Stored items
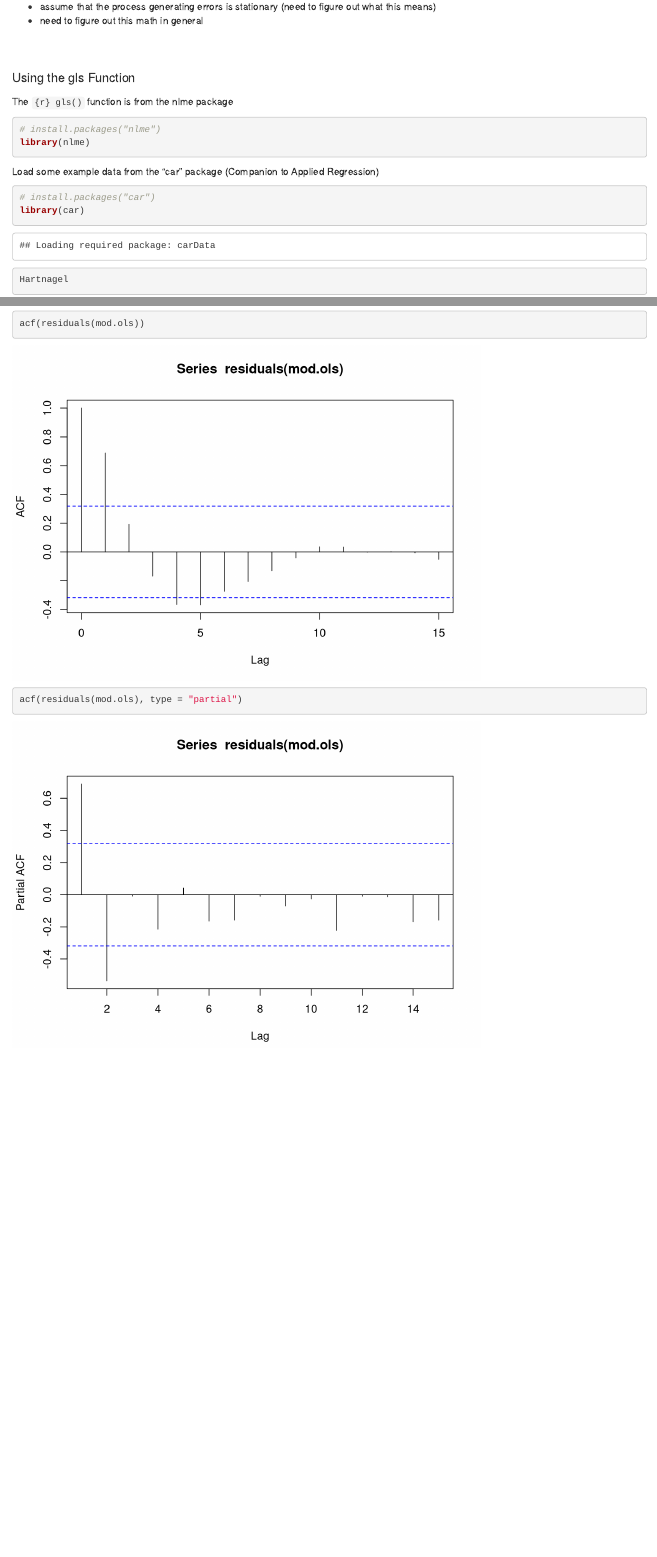
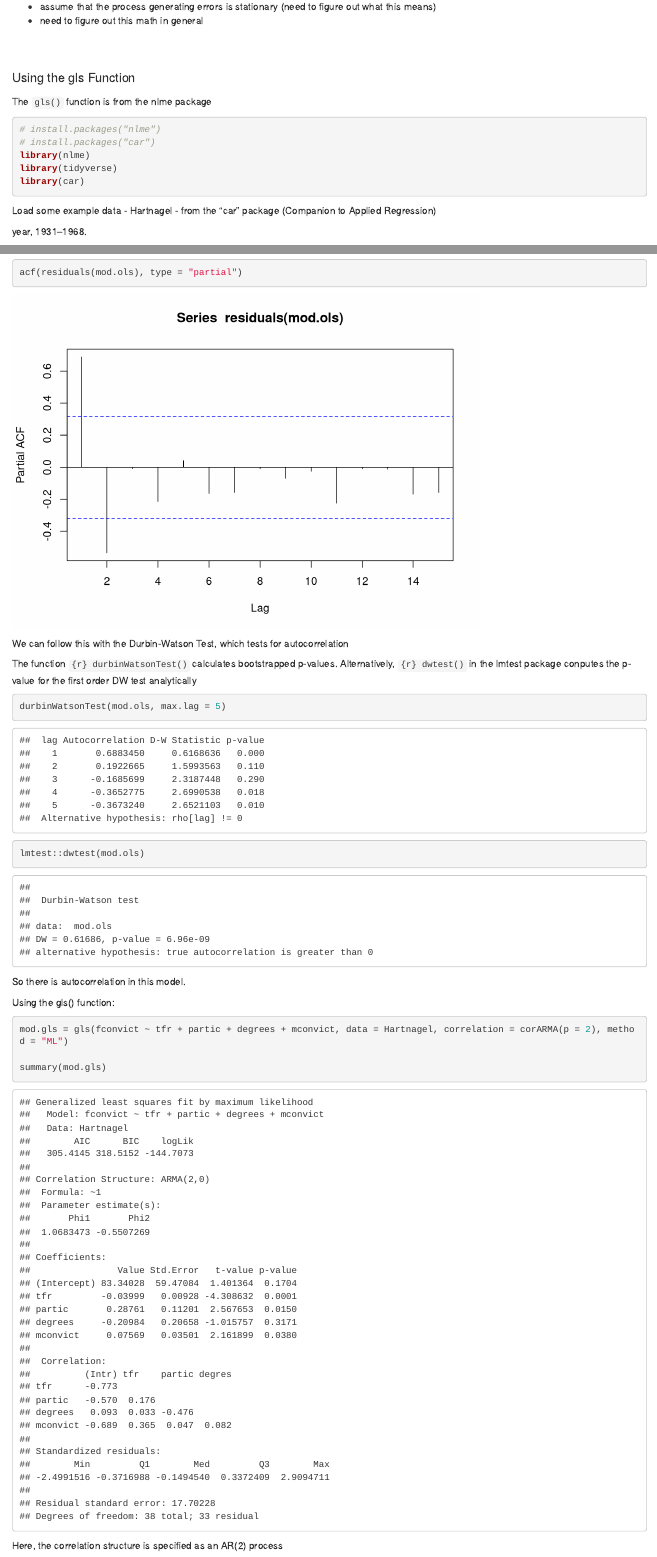
Before and after one commit to weverkaj/GLM-seminar, an R Markdown document (resources/fox_and_weisberg_example.Rmd): the page in a window 1100 px wide, from 330 px down, and a second part further down, joined at a grey line. Rendered offline with R 4.5, knitr and Pandoc, with nearby package versions; code that draws random numbers runs with fixed seeds of ours; common packages that the code uses without loading them are loaded.

Commit message:
working on examples

````diff
--- a/resources/fox_and_weisberg_example.Rmd
+++ b/resources/fox_and_weisberg_example.Rmd
@@ -24,23 +24,17 @@ In time series data, errors from a  regression model are unlikely to be independ
 
 <font size="4"> Using the gls Function </font>
 
-The ```{r} gls() ``` function is from the nlme package
+The ``` gls() ``` function is from the nlme package
 
-```{r}
+```{r, message = FALSE}
 # install.packages("nlme")
+# install.packages("car")
 library(nlme)
+library(tidyverse)
+library(car)
 ```
 
-Load some example data from the "car" package (Companion to Applied Regression)
-
-```{r}
-# install.packages("car")
-library(car)
-
-Hartnagel
-
-```
-
+Load some example data - Hartnagel - from the "car" package (Companion to Applied Regression)
 
 year, 1931–1968.
 
@@ -69,7 +72,7 @@ p
 Preliminary Ordinary Least Squares regression
 ```{r}
 mod.ols = lm(fconvict ~ tfr + partic + degrees + mconvict, data = Hartnagel)
-summary(mod.ols)
+summary(mod.ols, correlation = TRUE)
 ```
 
 According to the OLS regression, Womxn's crime rate declines with fertility and increases with participation in the labor force
@@ -84,9 +87,37 @@ q = ggplot(data = Hartnagel, aes(x = year, y = residuals(mod.ols))) +
 
 q
+
 ```
+
+
 We can compute and plot the autocorrelation and partial autocorrelation functions of a time series using the ```{r} acf() ``` function.
 
 ```{r}
 acf(residuals(mod.ols))
 acf(residuals(mod.ols), type = "partial")
 ```
+
+We can follow this with the Durbin-Watson Test, which tests for autocorrelation
+
+The function ```{r} durbinWatsonTest() ``` calculates bootstrapped p-values. Alternatively, ```{r} dwtest() ``` in the lmtest package conputes the p-value for the first order DW test analytically
+
+```{r}
+durbinWatsonTest(mod.ols, max.lag = 5)
+
+lmtest::dwtest(mod.ols)
+
+```
+So there is autocorrelation in this model.
+
+
+Using the gls() function:
+
+```{r}
+
+mod.gls = gls(fconvict ~ tfr + partic + degrees + mconvict, data = Hartnagel, correlation = corARMA(p = 2), method = "ML")
+
+summary(mod.gls)
+
+```
+
+Here, the correlation structure is specified as an AR(2) process
````
Also changed, not shown: resources/fox_and_weisberg_example.html, resources/fox_and_weisberg_example.Rmd (13 more changed lines), 1 other file.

What you need to do:
Type the records out again in full, exactly, with each picture omitted.

Answer space:
Before and after one commit to weverkaj/GLM-seminar, an R Markdown document (resources/fox_and_weisberg_example.Rmd): the page in a window 1100 px wide, from 330 px down, and a second part further down, joined at a grey line. Rendered offline with R 4.5, knitr and Pandoc, with nearby package versions; code that draws random numbers runs with fixed seeds of ours; common packages that the code uses without loading them are loaded.

Commit message:
working on examples

````diff
--- a/resources/fox_and_weisberg_example.Rmd
+++ b/resources/fox_and_weisberg_example.Rmd
@@ -24,23 +24,17 @@ In time series data, errors from a  regression model are unlikely to be independ
 
 <font size="4"> Using the gls Function </font>
 
-The ```{r} gls() ``` function is from the nlme package
+The ``` gls() ``` function is from the nlme package
 
-```{r}
+```{r, message = FALSE}
 # install.packages("nlme")
+# install.packages("car")
 library(nlme)
+library(tidyverse)
+library(car)
 ```
 
-Load some example data from the "car" package (Companion to Applied Regression)
-
-```{r}
-# install.packages("car")
-library(car)
-
-Hartnagel
-
-```
-
+Load some example data - Hartnagel - from the "car" package (Companion to Applied Regression)
 
 year, 1931–1968.
 
@@ -69,7 +72,7 @@ p
 Preliminary Ordinary Least Squares regression
 ```{r}
 mod.ols = lm(fconvict ~ tfr + partic + degrees + mconvict, data = Hartnagel)
-summary(mod.ols)
+summary(mod.ols, correlation = TRUE)
 ```
 
 According to the OLS regression, Womxn's crime rate declines with fertility and increases with participation in the labor force
@@ -84,9 +87,37 @@ q = ggplot(data = Hartnagel, aes(x = year, y = residuals(mod.ols))) +
 
 q
+
 ```
+
+
 We can compute and plot the autocorrelation and partial autocorrelation functions of a time series using the ```{r} acf() ``` function.
 
 ```{r}
 acf(residuals(mod.ols))
 acf(residuals(mod.ols), type = "partial")
 ```
+
+We can follow this with the Durbin-Watson Test, which tests for autocorrelation
+
+The function ```{r} durbinWatsonTest() ``` calculates bootstrapped p-values. Alternatively, ```{r} dwtest() ``` in the lmtest package conputes the p-value for the first order DW test analytically
+
+```{r}
+durbinWatsonTest(mod.ols, max.lag = 5)
+
+lmtest::dwtest(mod.ols)
+
+```
+So there is autocorrelation in this model.
+
+
+Using the gls() function:
+
+```{r}
+
+mod.gls = gls(fconvict ~ tfr + partic + degrees + mconvict, data = Hartnagel, correlation = corARMA(p = 2), method = "ML")
+
+summary(mod.gls)
+
+```
+
+Here, the correlation structure is specified as an AR(2) process
````
Also changed, not shown: resources/fox_and_weisberg_example.html, resources/fox_and_weisberg_example.Rmd (13 more changed lines), 1 other file.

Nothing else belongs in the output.